● What needs to be done
Using the listing below, report all lines holding the word "shadow".

^^^^^^^^

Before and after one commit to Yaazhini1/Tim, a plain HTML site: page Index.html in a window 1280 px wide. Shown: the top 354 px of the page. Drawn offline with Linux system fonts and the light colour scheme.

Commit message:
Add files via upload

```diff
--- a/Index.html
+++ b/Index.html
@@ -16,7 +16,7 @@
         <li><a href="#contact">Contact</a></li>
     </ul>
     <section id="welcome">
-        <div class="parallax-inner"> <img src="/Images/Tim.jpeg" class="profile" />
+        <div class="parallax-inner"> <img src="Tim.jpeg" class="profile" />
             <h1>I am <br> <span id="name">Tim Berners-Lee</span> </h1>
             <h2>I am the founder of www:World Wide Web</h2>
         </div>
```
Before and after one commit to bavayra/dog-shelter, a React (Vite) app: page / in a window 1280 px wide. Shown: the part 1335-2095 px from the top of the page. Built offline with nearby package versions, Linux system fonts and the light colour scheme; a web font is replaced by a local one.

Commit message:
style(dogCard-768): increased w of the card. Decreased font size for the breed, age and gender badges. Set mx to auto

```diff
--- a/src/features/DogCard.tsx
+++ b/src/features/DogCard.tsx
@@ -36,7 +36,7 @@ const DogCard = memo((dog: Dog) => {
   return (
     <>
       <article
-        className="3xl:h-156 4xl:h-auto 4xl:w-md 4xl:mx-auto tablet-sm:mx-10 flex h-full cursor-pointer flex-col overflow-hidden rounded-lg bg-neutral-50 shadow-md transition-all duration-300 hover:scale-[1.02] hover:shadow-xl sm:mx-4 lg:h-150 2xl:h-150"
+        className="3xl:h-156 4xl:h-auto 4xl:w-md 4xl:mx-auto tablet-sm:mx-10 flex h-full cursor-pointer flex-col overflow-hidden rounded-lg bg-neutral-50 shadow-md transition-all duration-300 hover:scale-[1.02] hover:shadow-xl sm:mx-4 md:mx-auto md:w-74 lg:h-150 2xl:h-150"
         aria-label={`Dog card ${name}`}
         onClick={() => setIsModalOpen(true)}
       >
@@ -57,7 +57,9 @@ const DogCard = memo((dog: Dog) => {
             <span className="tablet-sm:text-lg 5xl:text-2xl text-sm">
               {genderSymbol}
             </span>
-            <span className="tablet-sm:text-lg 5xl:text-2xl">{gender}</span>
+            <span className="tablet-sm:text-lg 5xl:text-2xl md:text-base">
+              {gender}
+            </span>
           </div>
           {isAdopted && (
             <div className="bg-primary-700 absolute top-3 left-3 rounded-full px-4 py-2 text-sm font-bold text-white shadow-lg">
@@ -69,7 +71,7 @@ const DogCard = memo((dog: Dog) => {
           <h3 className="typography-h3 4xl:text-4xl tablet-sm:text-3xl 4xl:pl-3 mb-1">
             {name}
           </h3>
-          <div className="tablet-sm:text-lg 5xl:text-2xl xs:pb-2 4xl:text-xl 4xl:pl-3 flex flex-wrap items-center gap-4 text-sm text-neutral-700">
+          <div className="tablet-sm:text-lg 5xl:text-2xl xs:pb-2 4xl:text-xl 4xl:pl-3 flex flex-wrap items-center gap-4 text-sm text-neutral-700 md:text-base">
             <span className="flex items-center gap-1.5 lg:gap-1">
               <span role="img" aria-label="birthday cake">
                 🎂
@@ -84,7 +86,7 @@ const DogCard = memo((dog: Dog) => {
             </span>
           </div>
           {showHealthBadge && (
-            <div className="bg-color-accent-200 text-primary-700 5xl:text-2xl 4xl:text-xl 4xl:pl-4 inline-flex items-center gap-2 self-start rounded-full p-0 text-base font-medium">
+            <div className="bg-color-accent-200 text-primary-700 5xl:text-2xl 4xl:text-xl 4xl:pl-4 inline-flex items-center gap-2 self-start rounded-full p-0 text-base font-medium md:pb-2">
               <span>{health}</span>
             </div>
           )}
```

^^^^^^^^

● Expected answer
-        className="3xl:h-156 4xl:h-auto 4xl:w-md 4xl:mx-auto tablet-sm:mx-10 flex h-full cursor-pointer flex-col overflow-hidden rounded-lg bg-neutral-50 shadow-md transition-all duration-300 hover:scale-[1.02] hover:shadow-xl sm:mx-4 lg:h-150 2xl:h-150"
+        className="3xl:h-156 4xl:h-auto 4xl:w-md 4xl:mx-auto tablet-sm:mx-10 flex h-full cursor-pointer flex-col overflow-hidden rounded-lg bg-neutral-50 shadow-md transition-all duration-300 hover:scale-[1.02] hover:shadow-xl sm:mx-4 md:mx-auto md:w-74 lg:h-150 2xl:h-150"
             <div className="bg-primary-700 absolute top-3 left-3 rounded-full px-4 py-2 text-sm font-bold text-white shadow-lg">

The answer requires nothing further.